A stand of Bad Witch Club memorabilia at the goth prom fundraiser.

A stand of Bad Witch Club memorabilia at the goth prom fundraiser.

A stand of Bad Witch Club memorabilia at the goth prom fundraiser.
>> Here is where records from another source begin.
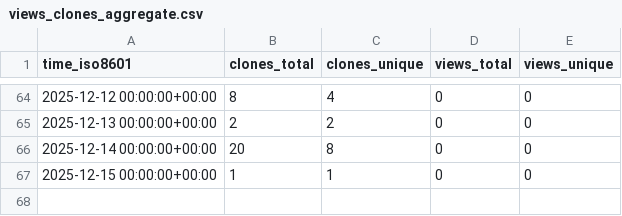
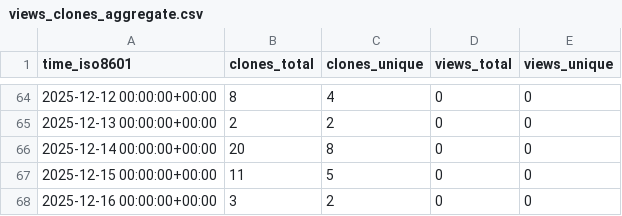
Before and after one commit to mami-hedi/mh-bizmanager, a CSV file: mami-hedi/mh-bizmanager/ghrs-data/views_clones_aggregate.csv, drawn as a sheet; only a part is shown, gaps mark what is left out.

```diff
--- a/mami-hedi/mh-bizmanager/ghrs-data/views_clones_aggregate.csv
+++ b/mami-hedi/mh-bizmanager/ghrs-data/views_clones_aggregate.csv
@@ -66,2 +66,3 @@ time_iso8601,clones_total,clones_unique,views_total,views_unique
 2025-12-14 00:00:00+00:00,20,8,0,0
-2025-12-15 00:00:00+00:00,1,1,0,0
+2025-12-15 00:00:00+00:00,11,5,0,0
+2025-12-16 00:00:00+00:00,3,2,0,0
```
Also changed, not shown: 1 other file.
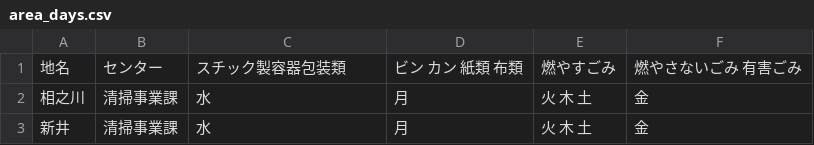
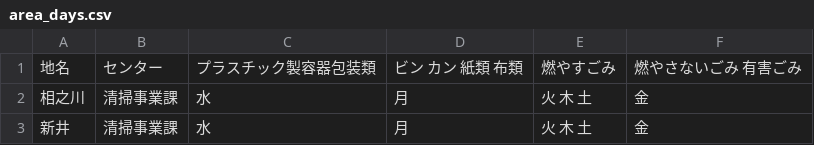
Before and after one commit to fumi/5374, a CSV file: data/area_days.csv, drawn as a sheet; only a part is shown.

Commit message:
Fixed the name of plastic

```diff
--- a/data/area_days.csv
+++ b/data/area_days.csv
@@ -1,2 +1,2 @@
-地名,センター,スチック製容器包装類,ビン カン 紙類 布類,燃やすごみ,燃やさないごみ 有害ごみ
+地名,センター,プラスチック製容器包装類,ビン カン 紙類 布類,燃やすごみ,燃やさないごみ 有害ごみ
 相之川,清掃事業課,水,月,火 木 土,金
```
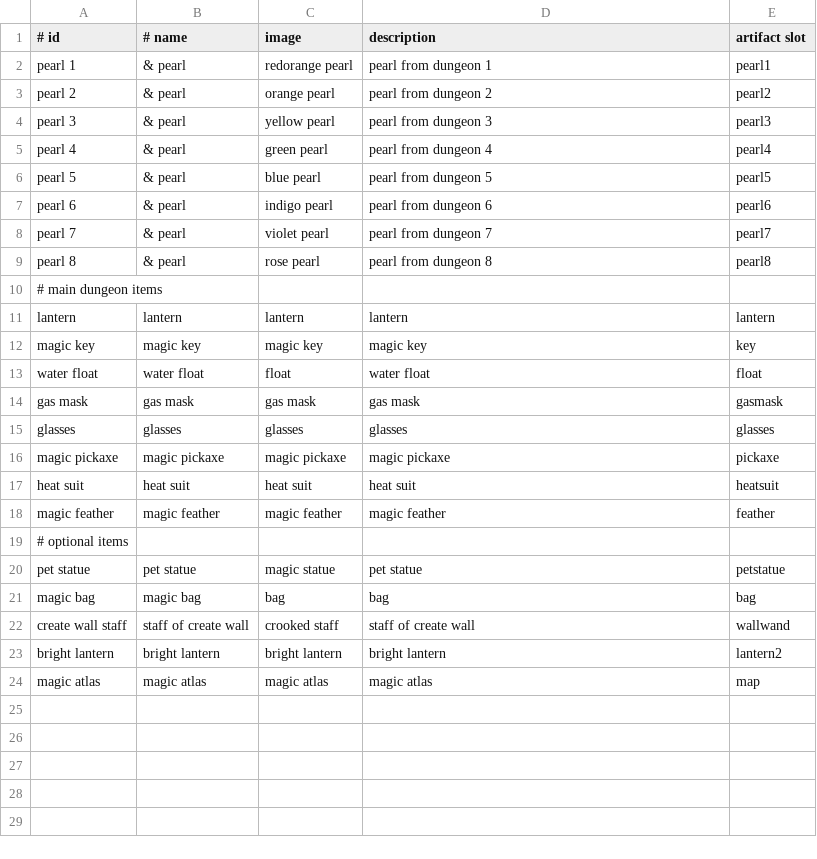
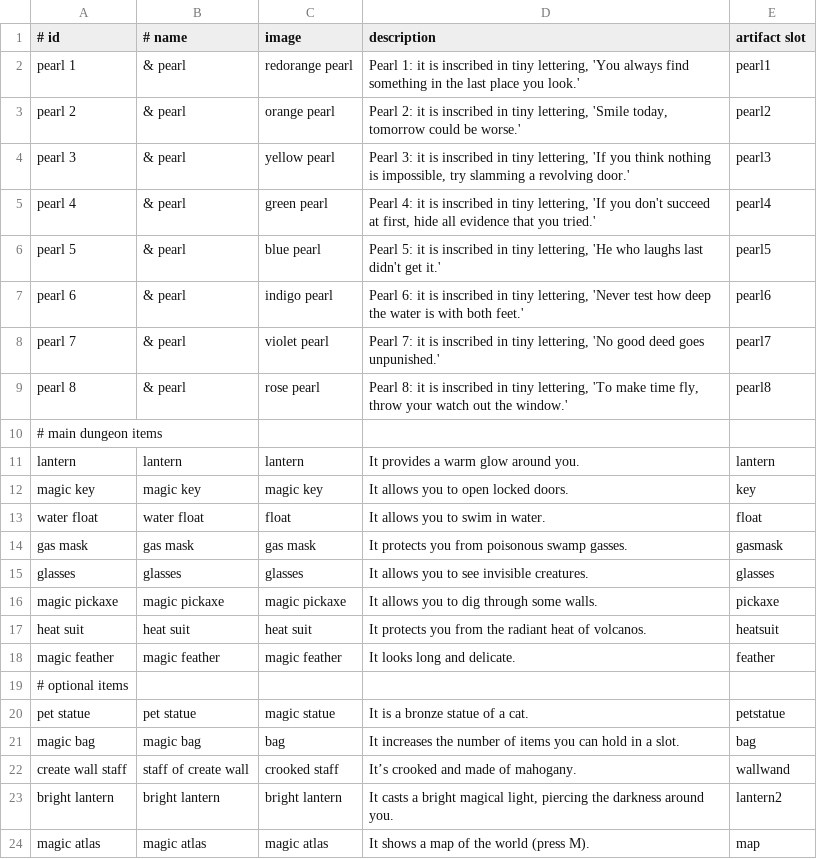
Before and after one commit to jonathanacross/pow, a TSV file: src/main/resources/data/artifacts.tsv, drawn as a sheet.

Commit message:
Adding log messages when you pick up artifacts.

```diff
--- a/src/main/resources/data/artifacts.tsv
+++ b/src/main/resources/data/artifacts.tsv
@@ -1,24 +1,24 @@
 # id	# name	image	description	artifact slot
-pearl 1	& pearl	redorange pearl	pearl from dungeon 1	pearl1
-pearl 2	& pearl	orange pearl	pearl from dungeon 2	pearl2
-pearl 3	& pearl	yellow pearl	pearl from dungeon 3	pearl3
-pearl 4	& pearl	green pearl	pearl from dungeon 4	pearl4
-pearl 5	& pearl	blue pearl	pearl from dungeon 5	pearl5
-pearl 6	& pearl	indigo pearl	pearl from dungeon 6	pearl6
-pearl 7	& pearl	violet pearl	pearl from dungeon 7	pearl7
-pearl 8	& pearl	rose pearl	pearl from dungeon 8	pearl8
+pearl 1	& pearl	redorange pearl	Pearl 1: it is inscribed in tiny lettering, 'You always find something in the last place you look.' 	pearl1
+pearl 2	& pearl	orange pearl	Pearl 2: it is inscribed in tiny lettering, 'Smile today, tomorrow could be worse.'	pearl2
+pearl 3	& pearl	yellow pearl	Pearl 3: it is inscribed in tiny lettering, 'If you think nothing is impossible, try slamming a revolving door.'	pearl3
+pearl 4	& pearl	green pearl	Pearl 4: it is inscribed in tiny lettering, 'If you don't succeed at first, hide all evidence that you tried.'	pearl4
+pearl 5	& pearl	blue pearl	Pearl 5: it is inscribed in tiny lettering, 'He who laughs last didn't get it.'	pearl5
+pearl 6	& pearl	indigo pearl	Pearl 6: it is inscribed in tiny lettering, 'Never test how deep the water is with both feet.'	pearl6
+pearl 7	& pearl	violet pearl	Pearl 7: it is inscribed in tiny lettering, 'No good deed goes unpunished.'	pearl7
+pearl 8	& pearl	rose pearl	Pearl 8: it is inscribed in tiny lettering, 'To make time fly, throw your watch out the window.'	pearl8
 # main dungeon items				
-lantern	lantern	lantern	lantern	lantern
-magic key	magic key	magic key	magic key	key
-water float	water float	float	water float	float
-gas mask	gas mask	gas mask	gas mask	gasmask
-glasses	glasses	glasses	glasses	glasses
-magic pickaxe	magic pickaxe	magic pickaxe	magic pickaxe	pickaxe
-heat suit	heat suit	heat suit	heat suit	heatsuit
-magic feather	magic feather	magic feather	magic feather	feather
+lantern	lantern	lantern	It provides a warm glow around you.	lantern
+magic key	magic key	magic key	It allows you to open locked doors.	key
+water float	water float	float	It allows you to swim in water.	float
+gas mask	gas mask	gas mask	It protects you from poisonous swamp gasses.	gasmask
+glasses	glasses	glasses	It allows you to see invisible creatures.	glasses
+magic pickaxe	magic pickaxe	magic pickaxe	It allows you to dig through some walls.	pickaxe
+heat suit	heat suit	heat suit	It protects you from the radiant heat of volcanos.	heatsuit
+magic feather	magic feather	magic feather	It looks long and delicate.	feather
 # optional items				
-pet statue	pet statue	magic statue	pet statue	petstatue
-magic bag	magic bag	bag	bag	bag
-create wall staff	staff of create wall	crooked staff	staff of create wall	wallwand
-bright lantern	bright lantern	bright lantern	bright lantern	lantern2
-magic atlas	magic atlas	magic atlas	magic atlas	map
+pet statue	pet statue	magic statue	It is a bronze statue of a cat.	petstatue
+magic bag	magic bag	bag	It increases the number of items you can hold in a slot.	bag
+create wall staff	staff of create wall	crooked staff	It’s crooked and made of mahogany.	wallwand
+bright lantern	bright lantern	bright lantern	It casts a bright magical light, piercing the darkness around you.	lantern2
+magic atlas	magic atlas	magic atlas	It shows a map of the world (press M).	map
```
Also changed, not shown: 1 other file.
A stand of Bad Witch Club memorabilia at the goth prom fundraiser.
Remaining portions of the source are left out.